• **Records shown**
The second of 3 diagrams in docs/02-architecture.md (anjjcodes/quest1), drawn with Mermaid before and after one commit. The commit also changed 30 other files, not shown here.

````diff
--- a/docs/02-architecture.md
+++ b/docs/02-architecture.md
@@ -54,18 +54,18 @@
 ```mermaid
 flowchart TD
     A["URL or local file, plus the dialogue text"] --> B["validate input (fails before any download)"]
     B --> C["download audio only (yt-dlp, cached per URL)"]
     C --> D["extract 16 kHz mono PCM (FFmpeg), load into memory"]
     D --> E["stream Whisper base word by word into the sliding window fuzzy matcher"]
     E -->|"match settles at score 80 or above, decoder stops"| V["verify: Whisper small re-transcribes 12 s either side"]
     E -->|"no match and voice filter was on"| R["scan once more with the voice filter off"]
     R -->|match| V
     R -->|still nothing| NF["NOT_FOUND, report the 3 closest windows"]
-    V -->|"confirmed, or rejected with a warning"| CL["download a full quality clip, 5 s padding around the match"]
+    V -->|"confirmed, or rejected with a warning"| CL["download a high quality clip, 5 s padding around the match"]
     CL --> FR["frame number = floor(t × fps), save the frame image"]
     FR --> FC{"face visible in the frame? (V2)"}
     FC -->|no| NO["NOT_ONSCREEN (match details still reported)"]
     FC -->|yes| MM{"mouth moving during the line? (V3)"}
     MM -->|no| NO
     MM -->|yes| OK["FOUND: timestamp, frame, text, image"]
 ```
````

• **Action item**
An exact retyping of the full listing is required.

• **Solution to this exercise**
The second of 3 diagrams in docs/02-architecture.md (anjjcodes/quest1), drawn with Mermaid before and after one commit. The commit also changed 30 other files, not shown here.

````diff
--- a/docs/02-architecture.md
+++ b/docs/02-architecture.md
@@ -54,18 +54,18 @@
 ```mermaid
 flowchart TD
     A["URL or local file, plus the dialogue text"] --> B["validate input (fails before any download)"]
     B --> C["download audio only (yt-dlp, cached per URL)"]
     C --> D["extract 16 kHz mono PCM (FFmpeg), load into memory"]
     D --> E["stream Whisper base word by word into the sliding window fuzzy matcher"]
     E -->|"match settles at score 80 or above, decoder stops"| V["verify: Whisper small re-transcribes 12 s either side"]
     E -->|"no match and voice filter was on"| R["scan once more with the voice filter off"]
     R -->|match| V
     R -->|still nothing| NF["NOT_FOUND, report the 3 closest windows"]
-    V -->|"confirmed, or rejected with a warning"| CL["download a full quality clip, 5 s padding around the match"]
+    V -->|"confirmed, or rejected with a warning"| CL["download a high quality clip, 5 s padding around the match"]
     CL --> FR["frame number = floor(t × fps), save the frame image"]
     FR --> FC{"face visible in the frame? (V2)"}
     FC -->|no| NO["NOT_ONSCREEN (match details still reported)"]
     FC -->|yes| MM{"mouth moving during the line? (V3)"}
     MM -->|no| NO
     MM -->|yes| OK["FOUND: timestamp, frame, text, image"]
 ```
````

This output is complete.